In the material below, identify each line bearing the word "Addresses". Reproduce those lines.

*EXTRACTED ENTRIES*.
-*-*-

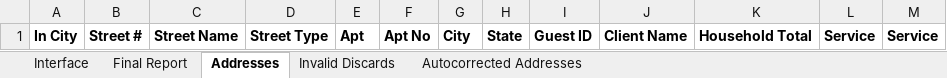
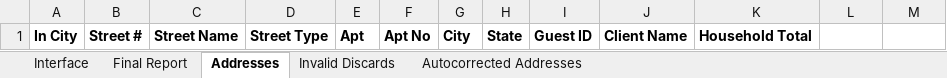
Before and after one commit to Gaithersburg-HELP/gaithersburg_city_grant_address_report, an Excel workbook: city_grant_address_listings_report.xlsm, sheet Addresses, drawn as a sheet; values as stored, in another font and other column widths than the file's, no borders; the diff names each change by its address in the sheet, - before the commit and + after, or states it on an @@ line.

```diff
--- a/city_grant_address_listings_report.xlsm (sheet Addresses)
+++ b/city_grant_address_listings_report.xlsm (sheet Addresses)
-L1: Service
+L1: (empty)
-M1: Service
+M1: (empty)
```
Also changed, not shown: sheet Invalid Discards, 8 other files.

-*-*-

*REPLY*.
Before and after one commit to Gaithersburg-HELP/gaithersburg_city_grant_address_report, an Excel workbook: city_grant_address_listings_report.xlsm, sheet Addresses, drawn as a sheet; values as stored, in another font and other column widths than the file's, no borders; the diff names each change by its address in the sheet, - before the commit and + after, or states it on an @@ line.
--- a/city_grant_address_listings_report.xlsm (sheet Addresses)
+++ b/city_grant_address_listings_report.xlsm (sheet Addresses)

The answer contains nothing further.